Arches National Park, Utah
Zion National Park by Robert Young
Elizabeth “Libby” Gardner, of Rockford, Illinois, Class 43-W-6 WASP (Women Airforce Service Pilot) at the controls of a Martin B-26 ‘Marauder’ medium bomber. Harlingen Army Air Field, Texas. 1943 (Aged 22)
“When I first started learning, I was eager and nervous and also had two days of training under Lieutenant Col. Paul Tibbets who later commanded the B-29 that dropped the first atom bomb on Hiroshima. The training consisted of three phases; primary, basic, and advanced. On the days that we have check rides, a lot of pressure can be put on us women, and we feel that we must make a name for ourselves in this industry.”
Of the more than 1,100 women who volunteered and flew every fighter, bomber, transport and trainer aircraft in the inventory 72 years ago, only about 300 were still alive when the survivors of the first female military pilots received the Congressional Gold Medal at a ceremony in the US Capitol of Washington on March the 11th 2010.
1934 Chrysler Airflow Eight
If ever there were a statue ready-made for Democrat feigned righteous indignation you would think it would be “Vaquero” in Moody Park, Northside Houston. Drunk guy abusing his horse while waving (gasp!) a pistol around willy-nilly.
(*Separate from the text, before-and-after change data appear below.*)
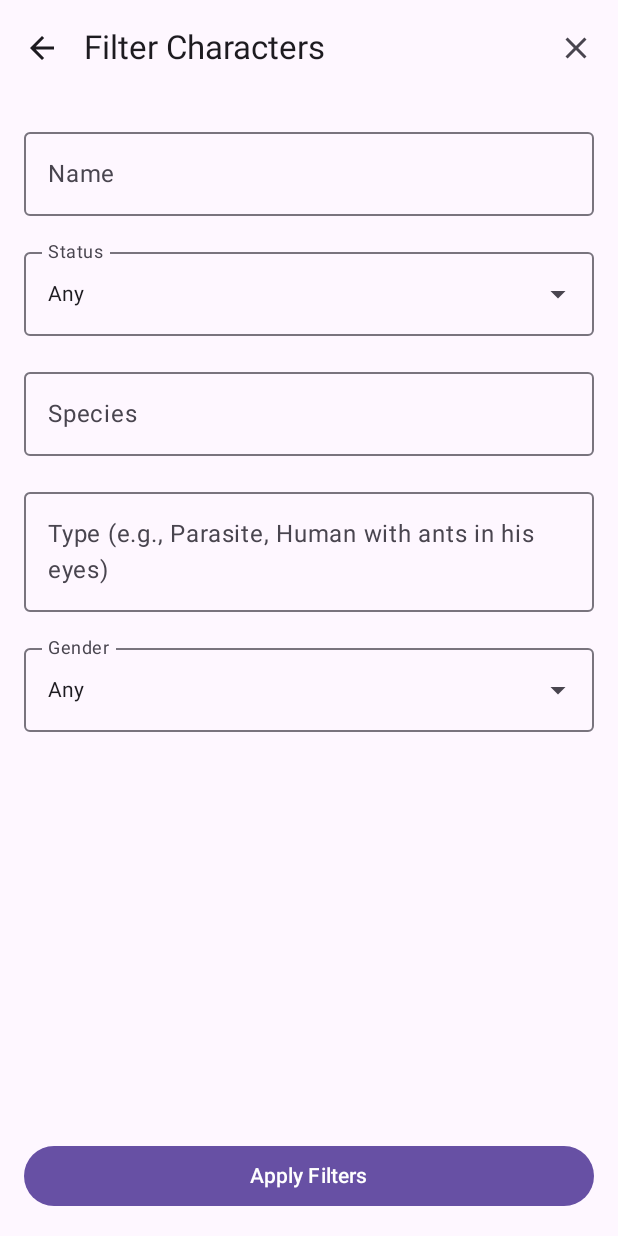
After one commit to SexySlave/RickAndMortyApiApp, an Android app built with Jetpack Compose: the composable CharacterFiltersScreen shown on its own in the app's theme, on a phone screen of 412 x 824 dp. The commit adds this screen. Run offline under Robolectric (Android 15) with nearby library versions, the phone set to English and light mode, and no system bars; our stand-ins replace Voyager, paging; pictures from the network do not load.

Commit message:
Add filters

```diff
--- a/composeApp/src/androidMain/kotlin/org/sexyslave/app/db/AppDatabase.kt
+++ b/composeApp/src/androidMain/kotlin/org/sexyslave/app/db/AppDatabase.kt
@@ -1,4 +1,4 @@
-package org.sexyslave.app.db // или ваш выбранный пакет
+package org.sexyslave.app.db
 
 import androidx.room.Database
 import androidx.room.RoomDatabase
--- /dev/null
+++ b/composeApp/src/androidMain/kotlin/org/sexyslave/app/features/characters/data/CharacterFilters.k.kt
@@ -0,0 +1,35 @@
+package org.sexyslave.app.features.characters.data
+
+
+enum class CharacterStatus(val apiValue: String) {
+    ALIVE("Alive"),
+    DEAD("Dead"),
+    UNKNOWN("Unknown");
+
+    companion object {
+        fun fromApiValue(value: String?): CharacterStatus? = entries.find { it.apiValue.equals(value, ignoreCase = true) }
+    }
+}
+
+enum class CharacterGender(val apiValue: String) {
+    FEMALE("Female"),
+    MALE("Male"),
+    GENDERLESS("Genderless"),
+    UNKNOWN("Unknown");
+
+    companion object {
+        fun fromApiValue(value: String?): CharacterGender? = entries.find { it.apiValue.equals(value, ignoreCase = true) }
+    }
+}
+
+data class CharacterFilters(
+    val name: String? = null,
+    val status: CharacterStatus? = null,
+    val species: String? = null,
+    val type: String? = null,
+    val gender: CharacterGender? = null
+) {
+    fun isClear(): Boolean {
+        return name.isNullOrBlank() && status == null && species.isNullOrBlank() && type.isNullOrBlank() && gender == null
+    }
+}
--- /dev/null
+++ b/composeApp/src/androidMain/kotlin/org/sexyslave/app/features/characters/ui/CharacterFiltersScreen.kt
@@ -0,0 +1,182 @@
+package org.sexyslave.app.features.characters.ui
+
+import androidx.compose.foundation.layout.*
+import androidx.compose.foundation.rememberScrollState
+import androidx.compose.foundation.verticalScroll
+import androidx.compose.material.icons.Icons
+import androidx.compose.material.icons.filled.ArrowBack
+import androidx.compose.material.icons.filled.Clear
+import androidx.compose.material3.*
+import androidx.compose.runtime.*
+import androidx.compose.runtime.getValue
+import androidx.compose.runtime.setValue
+import androidx.compose.ui.Alignment
+import androidx.compose.ui.Modifier
+import androidx.compose.ui.unit.dp
+import cafe.adriel.voyager.core.screen.Screen
+import cafe.adriel.voyager.navigator.LocalNavigator
+import cafe.adriel.voyager.navigator.currentOrThrow
+import org.sexyslave.app.features.characters.data.CharacterFilters
+import org.sexyslave.app.features.characters.data.CharacterGender
+import org.sexyslave.app.features.characters.data.CharacterStatus
+
+data class CharacterFiltersScreen(
+    val initialFilters: CharacterFilters,
+    val onApplyFilters: (CharacterFilters) -> Unit,
+    val onClearFilters: () -> Unit // Добавим явный колбэк для очистки из CharactersViewModel
+) : Screen {
+
+    @OptIn(ExperimentalMaterial3Api::class)
+    @Composable
+    override fun Content() {
+        val navigator = LocalNavigator.currentOrThrow
+
+        // Локальное состояние для полей ввода, инициализированное initialFilters
+        var nameState by remember { mutableStateOf(initialFilters.name ?: "") }
+        var statusState by remember { mutableStateOf(initialFilters.status) }
+        var speciesState by remember { mutableStateOf(initialFilters.species ?: "") }
+        var typeState by remember { mutableStateOf(initialFilters.type ?: "") }
+        var genderState by remember { mutableStateOf(initialFilters.gender) }
+
+        Scaffold(
+            topBar = {
+                TopAppBar(
+                    title = { Text("Filter Characters") },
+                    navigationIcon = {
+                        IconButton(onClick = { navigator.pop() }) {
+                            Icon(Icons.Filled.ArrowBack, contentDescription = "Back")
+                        }
+                    },
+                    actions = {
+                        IconButton(onClick = {
+                            // Сбрасываем локальное состояние UI и вызываем колбэк
+                            nameState = ""
+                            statusState = null
+                            speciesState = ""
+                            typeState = ""
+                            genderState = null
+                            onClearFilters() // Вызываем колбэк, который обновит ViewModel
+
+                        }) {
+                            Icon(Icons.Filled.Clear, contentDescription = "Clear Filters")
+                        }
+                    }
+                )
+            },
+            bottomBar = {
+                Button(
+                    onClick = {
+                        val appliedFilters = CharacterFilters(
+                            name = nameState.takeIf { it.isNotBlank() },
+                            status = statusState,
+                            species = speciesState.takeIf { it.isNotBlank() },
+                            type = typeState.takeIf { it.isNotBlank() },
+                            gender = genderState
+                        )
+                        onApplyFilters(appliedFilters)
+                        navigator.pop()
+                    },
+                    modifier = Modifier
+                        .fillMaxWidth()
+                        .padding(16.dp)
+                ) {
+                    Text("Apply Filters")
+                }
+            }
+        ) { paddingValues ->
+            Column(
+                modifier = Modifier
+                    .fillMaxSize()
+                    .padding(paddingValues)
+                    .padding(16.dp)
+                    .verticalScroll(rememberScrollState()),
+                verticalArrangement = Arrangement.spacedBy(16.dp)
+            ) {
+                OutlinedTextField(
+                    value = nameState,
+                    onValueChange = { nameState = it },
+                    label = { Text("Name") },
+                    modifier = Modifier.fillMaxWidth(),
+                    singleLine = true
+                )
+
+                FilterDropdownMenu(
+                    label = "Status",
+                    selectedValue = statusState?.apiValue ?: "Any",
+                    items = listOf("Any") + CharacterStatus.entries.map { it.apiValue },
+                    onItemSelected = { selectedApiValue ->
+                        statusState = if (selectedApiValue == "Any") null else CharacterStatus.fromApiValue(selectedApiValue)
+                    }
+                )
+
+                OutlinedTextField(
+                    value = speciesState,
+                    onValueChange = { speciesState = it },
+                    label = { Text("Species") },
+                    modifier = Modifier.fillMaxWidth(),
+                    singleLine = true
+                )
+
+                OutlinedTextField(
+                    value = typeState,
+                    onValueChange = { typeState = it },
+                    label = { Text("Type (e.g., Parasite, Human with ants in his eyes)") },
+                    modifier = Modifier.fillMaxWidth(),
+                    singleLine = true
+                )
+
+                FilterDropdownMenu(
+                    label = "Gender",
+                    selectedValue = genderState?.apiValue ?: "Any",
+                    items = listOf("Any") + CharacterGender.entries.map { it.apiValue },
+                    onItemSelected = { selectedApiValue ->
+                        genderState = if (selectedApiValue == "Any") null else CharacterGender.fromApiValue(selectedApiValue)
+                    }
+                )
+            }
+        }
+    }
+}
+
+@OptIn(ExperimentalMaterial3Api::class)
+@Composable
+private fun FilterDropdownMenu(
+    label: String,
+    selectedValue: String,
+    items: List<String>,
+    onItemSelected: (String) -> Unit,
+    modifier: Modifier = Modifier
+) {
+    var expanded by remember { mutableStateOf(false) }
+
+    ExposedDropdownMenuBox(
+        expanded = expanded,
+        onExpandedChange = { expanded = !expanded },
+        modifier = modifier.fillMaxWidth()
+    ) {
+        OutlinedTextField(
+            value = selectedValue,
+            onValueChange = {},
+            readOnly = true,
+            label = { Text(label) },
+            trailingIcon = { ExposedDropdownMenuDefaults.TrailingIcon(expanded = expanded) },
+            modifier = Modifier
+                .menuAnchor()
+                .fillMaxWidth()
+        )
+        ExposedDropdownMenu(
+            expanded = expanded,
+            onDismissRequest = { expanded = false }
+        ) {
+            items.forEach { item ->
+                DropdownMenuItem(
+                    text = { Text(item) },
+                    onClick = {
+                        onItemSelected(item)
+                        expanded = false
+                    }
+                )
+            }
+        }
+    }
+}
```
Also changed, not shown: composeApp/src/androidMain/kotlin/org/sexyslave/app/features/characters/data/CharacterRepository.kt (+26 -11 lines), composeApp/src/androidMain/kotlin/org/sexyslave/app/features/characters/data/local/dao/CharacterDao.kt (+21 -0 lines), composeApp/src/androidMain/kotlin/org/sexyslave/app/features/characters/mvi/CharactersViewModel.kt (+31 -9 lines), composeApp/src/androidMain/kotlin/org/sexyslave/app/features/characters/ui/CharactersScreen.kt (+52 -32 lines).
Over the years I’ve grown to like it. It’s like tacky yard art. I can almost imagine it guarded by a flock of plastic pink flamingos being ridden by garden gnomes.